A Baltimore Symphony Orchestra concert at the Meyerhoff is nothing like a Hopkins Symphony Orchestra performance at Shriver Hall.
At the Meyerhoff, attire is dressy, the atmosphere stuffy and orchestra members mostly unknown by name to the audience. In Shriver, primly suited couples mingle with students in jeans and baseball caps. Pre-concert, orchestra members leap from the stage to hug campus pals.
At the Meyerhoff, the audience applauds the concert master and conductor before a performance of Beethoven's Fifth. At Shriver Hall, that happens too, but a balcony gang takes their enthusiasm one step further, brandishing a written cheer more apt for baseball than Beethoven.
During intermission at the Meyerhoff, symphony members vanish backstage. At Shriver, where the Hopkins orchestra will perform tonight, musicians wait in the restroom line with everyone else.
And there are differences not readily apparent, but more profound. They are differences that have to do with music's role in the lives of the amateur musicians who play for free in the Hopkins orchestra; people like Max Derrickson, principal percussionist. Once, Derrickson, a copyright examiner at the Library of Congress with a master's in performance from Peabody Conservatory, played timpani professionally, but it soon became a painfully soulless exercise.
"Just performing this music is great," Derrickson says, "compared to the days when I was driving for 40 hours a week, playing gigs everywhere to make a living and getting to the rehearsals and just being around a bunch of people doing this solely because they're trying to make a living."
Landing a job with a professional orchestra the caliber of Baltimore's would end the hustle but is as difficult as becoming a Baltimore Oriole, says principal oboist Keith Kaneda. Besides, he and his colleagues, many of whom are also highly trained and have pondered professional careers, find that for them, not playing among the ultra-elite has enormous advantages.
"The truth of it is," Derrickson says with a long, thoughtful sigh, the "joy of performing a concert is greatly reduced" in a professional setting. "The reason is that there is the choice to donate time to be a part of this group. A professional doesn't have a choice. The results [for an amateur orchestra] are really in my estimation much more rewarding."
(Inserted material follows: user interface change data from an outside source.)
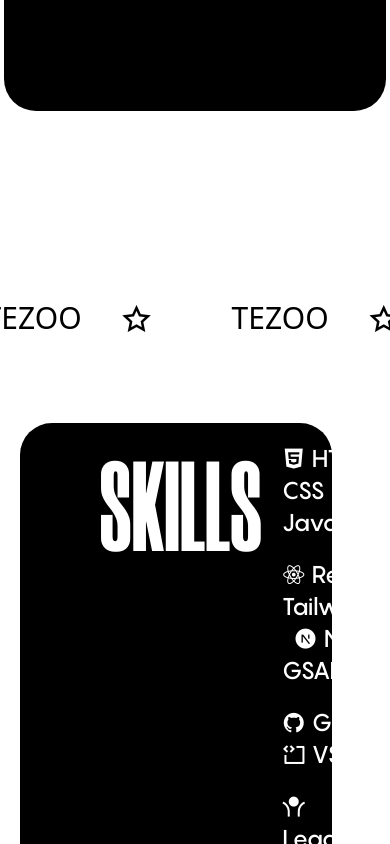
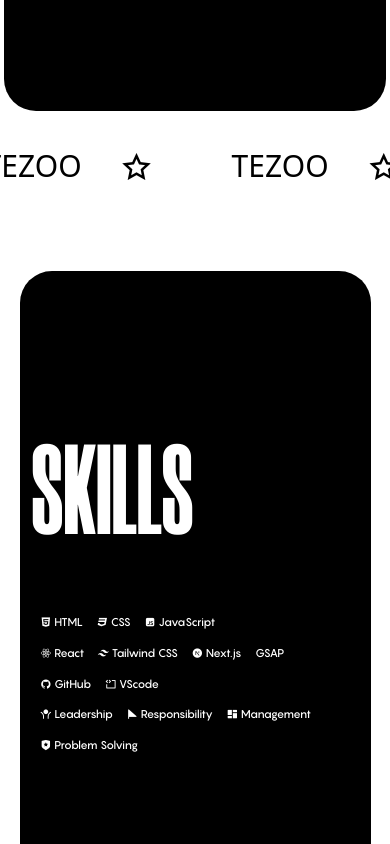
Before and after one commit to dev-tezoo/tejpal-portfolio, a React (Vite) app: page / in a window 390 px wide. Shown: the part 1560-2404 px from the top of the page. Built offline with nearby package versions, Linux system fonts and the light colour scheme.

Commit message:
page4 done

```diff
--- a/src/index.css
+++ b/src/index.css
@@ -140,4 +140,26 @@
         font-size: 0.8rem;
     }
 
+    #page4{
+        padding: 0;
+    }
+    .pg4-cont{
+        width: 90vw;
+        height: 75vh;
+        padding: 1vw;
+        flex-direction: column;
+        justify-content: center;
+    }
+    .skill-txt{
+        margin-left: 2vw;
+    }
+    .skill-cont{
+        margin-right: 2vw;
+        gap: 1rem;
+        padding: 2vh;
+
+    }
+    #skills{
+        font-size: 0.7rem;
+    }
 }
--- a/src/pages/Page4.jsx
+++ b/src/pages/Page4.jsx
@@ -3,22 +3,22 @@ import HorizontalText from '../components/HorizontalText'
 
 const Page4 = () => {
     return (
-        <div className='h-screen w-[100%] py-[18vh] relative'>
+        <div  id='page4' className='h-screen w-[100%] py-[18vh] relative'>
             <HorizontalText />
 
-            <div className='h-[60vh] w-[80vw] ml-[5vw] px-10 bg-black text-white font-[font2] rounded-4xl flex items-start justify-between'>
-                <div className='text-[8rem] ml-10 font-[font1]'>SKILLS</div>
-                <div className='flex flex-col p-[5vw] mr-[5vw] text-2xl gap-5'>
+            <div className='pg4-cont h-[60vh] w-[80vw] ml-[5vw] px-10 bg-black text-white font-[font2] rounded-4xl flex items-start justify-between'>
+                <div className='skill-txt text-[8rem] ml-10 font-[font1]'>SKILLS</div>
+                <div className='skill-cont flex flex-col p-[5vw] mr-[5vw] text-2xl gap-5'>
 
-                    <div> <i className="ri-html5-fill"></i> HTML &nbsp; &nbsp; <i className="ri-css3-fill"></i> CSS &nbsp; &nbsp; <i className="ri-javascript-fill"></i> JavaScript </div>
+                    <div id='skills'> <i className="ri-html5-fill"></i> HTML &nbsp; &nbsp; <i className="ri-css3-fill"></i> CSS &nbsp; &nbsp; <i className="ri-javascript-fill"></i> JavaScript </div>
 
-                    <div> <i className="ri-reactjs-fill"></i> React &nbsp; &nbsp; <i className="ri-tailwind-css-fill"></i> Tailwind CSS &nbsp; &nbsp; <i className="ri-nextjs-fill"></i> Next.js  &nbsp; &nbsp; GSAP </div>
+                    <div id='skills'> <i className="ri-reactjs-fill"></i> React &nbsp; &nbsp; <i className="ri-tailwind-css-fill"></i> Tailwind CSS &nbsp; &nbsp; <i className="ri-nextjs-fill"></i> Next.js  &nbsp; &nbsp; GSAP </div>
 
-                    <div> <i className="ri-github-fill"></i> GitHub &nbsp; &nbsp; <i className="ri-code-block"></i> VScode </div>
+                    <div id='skills'> <i className="ri-github-fill"></i> GitHub &nbsp; &nbsp; <i className="ri-code-block"></i> VScode </div>
 
-                    <div><i className="ri-open-arm-fill"></i> Leadership  &nbsp; &nbsp; <i className="ri-triangular-flag-fill"></i> Responsibility  &nbsp; &nbsp; <i className="ri-layout-masonry-fill"> </i> Management</div>
+                    <div id='skills'><i className="ri-open-arm-fill"></i> Leadership  &nbsp; &nbsp; <i className="ri-triangular-flag-fill"></i> Responsibility  &nbsp; &nbsp; <i className="ri-layout-masonry-fill"> </i> Management</div>
 
-                    <div> <i className="ri-shield-star-fill"></i> Problem Solving</div>
+                    <div id='skills'> <i className="ri-shield-star-fill"></i> Problem Solving</div>
 
                 </div>
             </div>
```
Within an amateur orchestra, for instance, the opportunity to play great music is a privilege unsullied by marketing strategies that justify guest appearances by pop/folkie James Taylor as well as cellist Yo Yo Ma. Jed Gaylin, its conductor of seven years, calls the Hopkins Symphony and others like it "one of the most pure endeavors I know."
Nor do amateurs ever complain of having to perform the "New World Symphony" or the "Eroica" again and again, because they don't. With four annual concerts, music stays fresh and fun.
"It's heaven," said violist Mary Parlange, who joined the Hopkins Symphony shortly after moving to Baltimore from California three years ago. "We've got this great group of people who enjoy the music, but it's not our life. We can come to it once a week and have a blast."
It's a blast, even at a "black Monday" rehearsal before tonight's performance when the orchestra lurches unsteadily through the program -- Baltimore composer Mark Lanz Weiser's "Landscapes" and Antonin Dvorak's 7th Symphony -- as Gaylin, in purple turtleneck and jeans, taps an arsenal of allusions, gestures and rhythmic ploys to pull them through.
Conducting without a baton, Gaylin seems to channel the music through his entire being. He may break the trance and lapse into broad Bawlmerese to press his point. Or he'll deliver a mini-lecture with stern humor: "You have to pay taxes. You're going to die one day, and you've got to count!"
This is crunch week. Even though their lives are crammed with work, classes, exams, family and other obligations, orchestra members realize they have to practice if they're going to do justice to the world premiere of Weiser's piece, let alone Dvorak's majestic symphony.
Gaylin, also conductor of the professional Bay-Atlantic Symphony in New Jersey, has led the Hopkins orchestra since 1993. Working with amateurs has unique rewards, he says. A professional orchestra may be "technically brilliant but set in its ways." A symphony such as the Hopkins, perhaps comparable in size and ability to 19th and early 20th century professional orchestras, tends to be more receptive to his musical interpretations, he says.
Over a six-week span, the Hopkins Symphony practices a piece longer than a professional orchestra. And in concert, even after a shaky final rehearsal, the 80-member orchestra generally rises to the occasion, to "play 170 percent better than they should," Gaylin says.
He invokes a cardinal rule: "Don't ever conduct down to an orchestra. They will never give you more than that."